== Data records ==
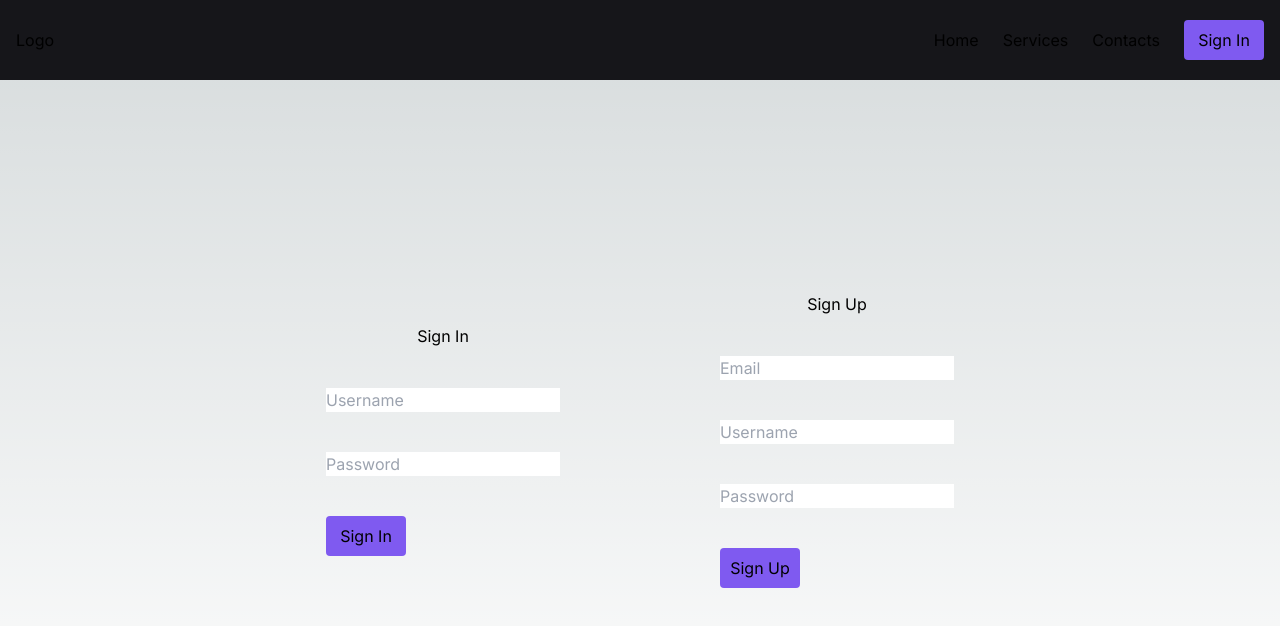
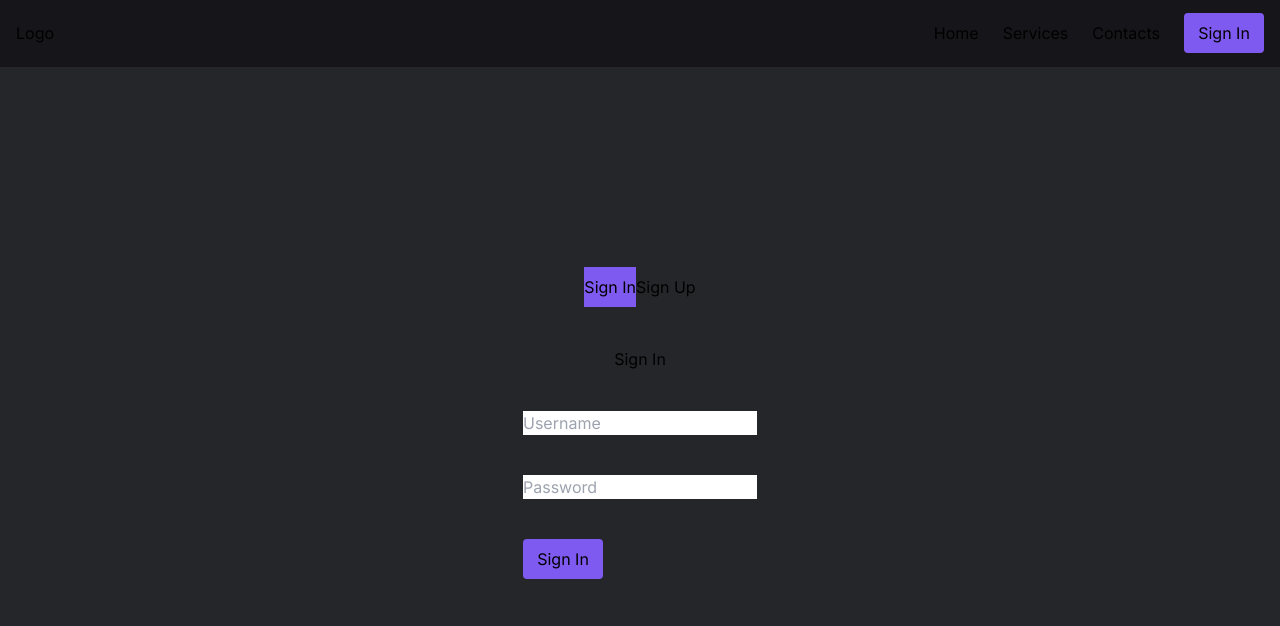
Before and after one commit to Wantonfury/odinshop, a Next.js app: page /account in a window 1280 px wide. Shown: the top 626 px of the page. Built offline with nearby package versions, Linux system fonts and the light colour scheme.

Commit message:
Add a button slider

```diff
--- a/app/account/page.tsx
+++ b/app/account/page.tsx
@@ -2,7 +2,12 @@
 import { ChangeEvent, useState } from 'react'
 import Button from '../components/button';
 
+const btnClassesDefault = 'w-half h-10 p-[4] text-center';
+const btnClassesActive = 'bg-purple-100 hover:bg-purple-200 active:bg-purple-300';
+const btnClassesInactive = 'bg-gray';
+
 export default function Account() {
+  const [isBtnLeftActive, setIsBtnLeftActive] = useState(true);
   const [signUpData, setSignUpData] = useState({
     email: '',
     username: '',
@@ -37,8 +42,21 @@ export default function Account() {
   }
 
   return (
-    <div className='flex justify-center items-align flex-grow gap-40 bg-background'>
-      <div className='flex flex-col justify-center items-center gap-10'>
+    <div className='h-full bg-dark-gray p-[200px]'>
+      <div className='flex flex-col justify-center gap-10 bg-white'>
+        <div className='flex items-end justify-center w-[200]'>
+          <button type='button' className={`${btnClassesDefault} ${isBtnLeftActive ? btnClassesActive : btnClassesInactive}`} onClick={() => setIsBtnLeftActive(true)}>
+            Sign In
+          </button>
+
+          <button type='button' className={`${btnClassesDefault} ${!isBtnLeftActive ? btnClassesActive : btnClassesInactive}`} onClick={() => setIsBtnLeftActive(false)}>
+            Sign Up
+          </button>
+        </div>
+
+        {
+          isBtnLeftActive ?
+          <div className={`flex flex-col justify-center items-center gap-10`}>
             <p>Sign In</p>
             <form className='flex flex-col gap-10' onSubmit={handlerSubmitSignIn}>
               <input type='text' placeholder='Username' name='username' onChange={handlerSignIn} required />
@@ -46,7 +64,7 @@ export default function Account() {
               <Button type='submit'>Sign In</Button>
             </form>
           </div>
-
+          :
           <div className='flex flex-col justify-center items-center gap-10'>
             <p>Sign Up</p>
             <form className='flex flex-col gap-10' onSubmit={handlerSubmitSignUp}>
@@ -56,6 +74,8 @@ export default function Account() {
               <Button type='submit'>Sign Up</Button>
             </form>
           </div>
+        }
+      </div>
     </div>
   );
 }
```
Lines whose indentation alone changed are shown as unchanged.
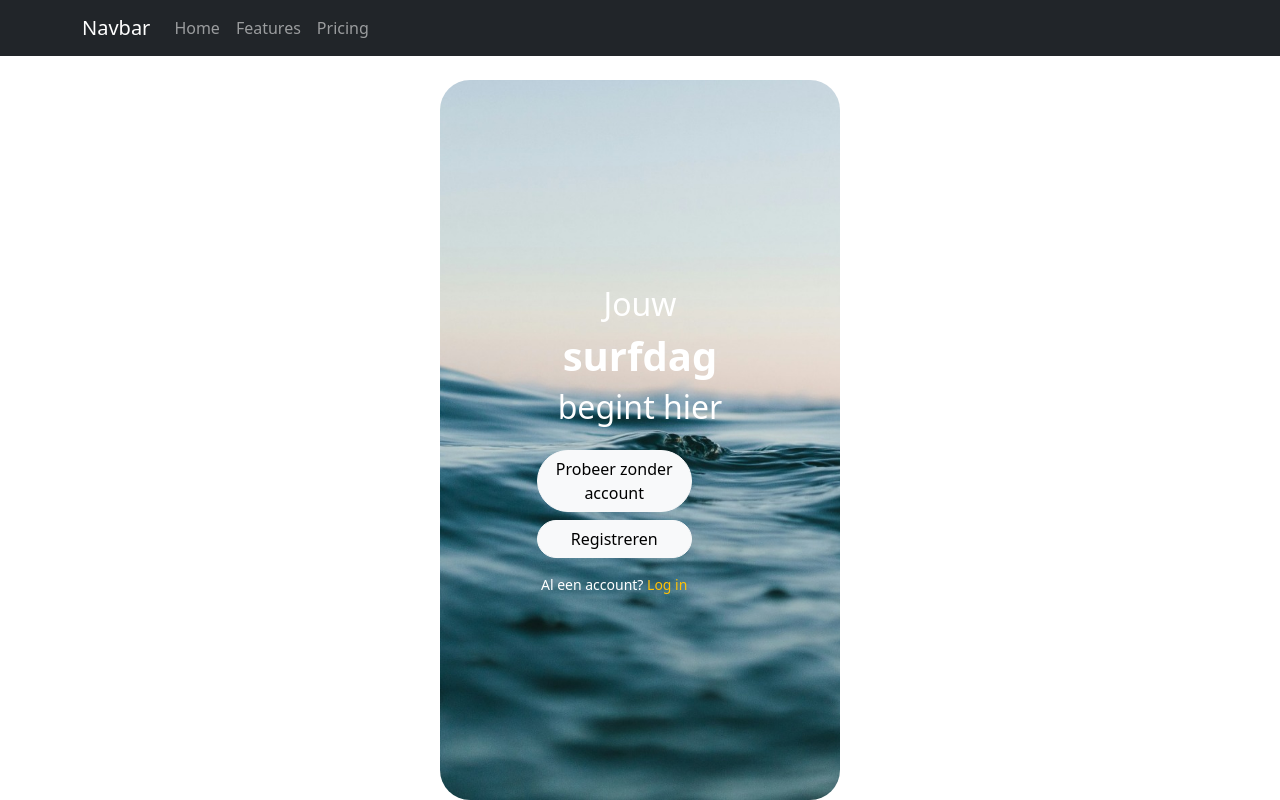
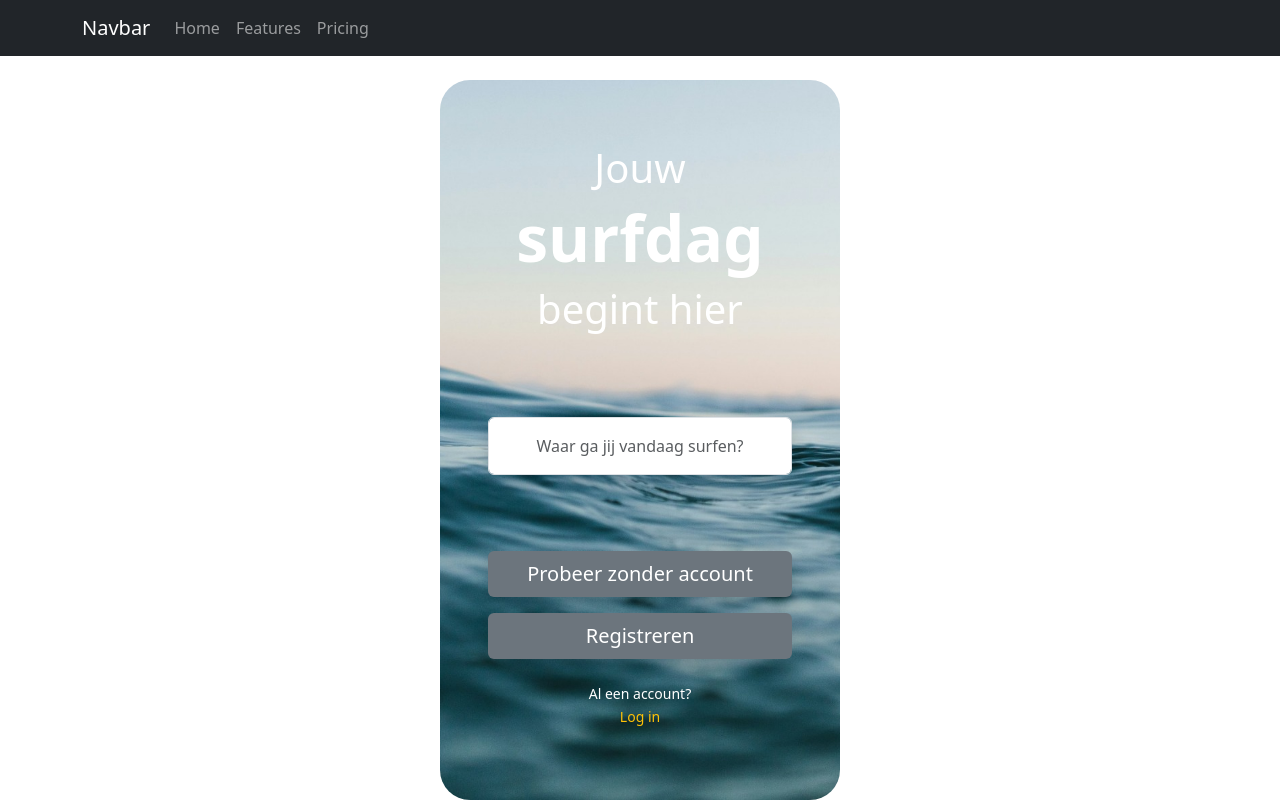
Before and after one commit to ThomasvHoutum/centraal-surfplatform, a React (Create React App) app in the folder frontend/: page / in a window 1280 px wide. Built offline with nearby package versions, Linux system fonts and the light colour scheme.

Commit message:
Designed more like the wireframe

```diff
--- a/frontend/src/components/HeaderSection.js
+++ b/frontend/src/components/HeaderSection.js
@@ -7,19 +7,39 @@ const HeaderSection = () => {
   return (
     <div className="header-box mx-auto mt-4">
       <div
-          className="header-image d-flex flex-column justify-content-center align-items-center text-center"
-          style={{ backgroundImage: `url(${headerBg})` }}
+        className="header-image d-flex flex-column justify-content-between align-items-center text-center px-4 py-5"
+        style={{
+          backgroundImage: `url(${headerBg})`,
+        }}
       >
-          <div className="text-white">
-            <h2 className="fw-light">Jouw</h2>
-            <h1 className="fw-bold mb-2">surfdag</h1>
-            <h2 className="fw-light mb-4">begint hier</h2>
+        <div className="text-white pt-3">
+          <h2 className="fw-light display-6">Jouw</h2>
+          <h1 className="fw-bold display-3 mb-2">surfdag</h1>
+          <h2 className="fw-light display-6 mb-2">begint hier</h2>
+        </div>
 
-            <div className="d-flex flex-column w-75">
-              <button className="btn btn-light rounded-pill mb-2">Probeer zonder account</button>
-              <button className="btn btn-light rounded-pill mb-3">Registreren</button>
-              <small className="text-white">
-                Al een account? <a href="#login" className="text-warning text-decoration-none">Log in</a>
+        <div className="w-100 d-flex justify-content-center px-4 my-3">
+          <div className="w-100">
+            <input
+              type="text"
+              className="form-control text-center shadow px-4 py-3"
+              placeholder="Waar ga jij vandaag surfen?"
+            />
+          </div>
+        </div>
+
+        <div className="d-flex flex-column align-items-center text-white w-100 mb-4 px-4">
+          <button className="btn btn-secondary shadow mb-3 w-100 py-2 px-4 fs-5 border-0">
+            Probeer zonder account
+          </button>
+          <button className="btn btn-secondary shadow mb-3 w-100 py-2 px-4 fs-5 border-0">
+            Registreren
+          </button>
+
+          <div className="mt-2 text-center">
+            <small className="d-block">Al een account?</small>
+            <small>
+              <a href="#login" className="text-warning text-decoration-none">Log in</a>
             </small>
           </div>
         </div>
@@ -27,4 +47,5 @@ const HeaderSection = () => {
     </div>
   );
 };
+
         export default HeaderSection;
```
Also changed, not shown: 1 other file (tests, documents, lock files or other folders). Lines whose indentation alone changed are shown as unchanged.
===
• **Task to complete**
In full and without change, repeat the material above, minus the pictures.

• **Solution to the problem**
Before and after one commit to Wantonfury/odinshop, a Next.js app: page /account in a window 1280 px wide. Shown: the top 626 px of the page. Built offline with nearby package versions, Linux system fonts and the light colour scheme.

Commit message:
Add a button slider

```diff
--- a/app/account/page.tsx
+++ b/app/account/page.tsx
@@ -2,7 +2,12 @@
 import { ChangeEvent, useState } from 'react'
 import Button from '../components/button';
 
+const btnClassesDefault = 'w-half h-10 p-[4] text-center';
+const btnClassesActive = 'bg-purple-100 hover:bg-purple-200 active:bg-purple-300';
+const btnClassesInactive = 'bg-gray';
+
 export default function Account() {
+  const [isBtnLeftActive, setIsBtnLeftActive] = useState(true);
   const [signUpData, setSignUpData] = useState({
     email: '',
     username: '',
@@ -37,8 +42,21 @@ export default function Account() {
   }
 
   return (
-    <div className='flex justify-center items-align flex-grow gap-40 bg-background'>
-      <div className='flex flex-col justify-center items-center gap-10'>
+    <div className='h-full bg-dark-gray p-[200px]'>
+      <div className='flex flex-col justify-center gap-10 bg-white'>
+        <div className='flex items-end justify-center w-[200]'>
+          <button type='button' className={`${btnClassesDefault} ${isBtnLeftActive ? btnClassesActive : btnClassesInactive}`} onClick={() => setIsBtnLeftActive(true)}>
+            Sign In
+          </button>
+
+          <button type='button' className={`${btnClassesDefault} ${!isBtnLeftActive ? btnClassesActive : btnClassesInactive}`} onClick={() => setIsBtnLeftActive(false)}>
+            Sign Up
+          </button>
+        </div>
+
+        {
+          isBtnLeftActive ?
+          <div className={`flex flex-col justify-center items-center gap-10`}>
             <p>Sign In</p>
             <form className='flex flex-col gap-10' onSubmit={handlerSubmitSignIn}>
               <input type='text' placeholder='Username' name='username' onChange={handlerSignIn} required />
@@ -46,7 +64,7 @@ export default function Account() {
               <Button type='submit'>Sign In</Button>
             </form>
           </div>
-
+          :
           <div className='flex flex-col justify-center items-center gap-10'>
             <p>Sign Up</p>
             <form className='flex flex-col gap-10' onSubmit={handlerSubmitSignUp}>
@@ -56,6 +74,8 @@ export default function Account() {
               <Button type='submit'>Sign Up</Button>
             </form>
           </div>
+        }
+      </div>
     </div>
   );
 }
```
Lines whose indentation alone changed are shown as unchanged.
Before and after one commit to ThomasvHoutum/centraal-surfplatform, a React (Create React App) app in the folder frontend/: page / in a window 1280 px wide. Built offline with nearby package versions, Linux system fonts and the light colour scheme.

Commit message:
Designed more like the wireframe

```diff
--- a/frontend/src/components/HeaderSection.js
+++ b/frontend/src/components/HeaderSection.js
@@ -7,19 +7,39 @@ const HeaderSection = () => {
   return (
     <div className="header-box mx-auto mt-4">
       <div
-          className="header-image d-flex flex-column justify-content-center align-items-center text-center"
-          style={{ backgroundImage: `url(${headerBg})` }}
+        className="header-image d-flex flex-column justify-content-between align-items-center text-center px-4 py-5"
+        style={{
+          backgroundImage: `url(${headerBg})`,
+        }}
       >
-          <div className="text-white">
-            <h2 className="fw-light">Jouw</h2>
-            <h1 className="fw-bold mb-2">surfdag</h1>
-            <h2 className="fw-light mb-4">begint hier</h2>
+        <div className="text-white pt-3">
+          <h2 className="fw-light display-6">Jouw</h2>
+          <h1 className="fw-bold display-3 mb-2">surfdag</h1>
+          <h2 className="fw-light display-6 mb-2">begint hier</h2>
+        </div>
 
-            <div className="d-flex flex-column w-75">
-              <button className="btn btn-light rounded-pill mb-2">Probeer zonder account</button>
-              <button className="btn btn-light rounded-pill mb-3">Registreren</button>
-              <small className="text-white">
-                Al een account? <a href="#login" className="text-warning text-decoration-none">Log in</a>
+        <div className="w-100 d-flex justify-content-center px-4 my-3">
+          <div className="w-100">
+            <input
+              type="text"
+              className="form-control text-center shadow px-4 py-3"
+              placeholder="Waar ga jij vandaag surfen?"
+            />
+          </div>
+        </div>
+
+        <div className="d-flex flex-column align-items-center text-white w-100 mb-4 px-4">
+          <button className="btn btn-secondary shadow mb-3 w-100 py-2 px-4 fs-5 border-0">
+            Probeer zonder account
+          </button>
+          <button className="btn btn-secondary shadow mb-3 w-100 py-2 px-4 fs-5 border-0">
+            Registreren
+          </button>
+
+          <div className="mt-2 text-center">
+            <small className="d-block">Al een account?</small>
+            <small>
+              <a href="#login" className="text-warning text-decoration-none">Log in</a>
             </small>
           </div>
         </div>
@@ -27,4 +47,5 @@ const HeaderSection = () => {
     </div>
   );
 };
+
         export default HeaderSection;
```
Also changed, not shown: 1 other file (tests, documents, lock files or other folders). Lines whose indentation alone changed are shown as unchanged.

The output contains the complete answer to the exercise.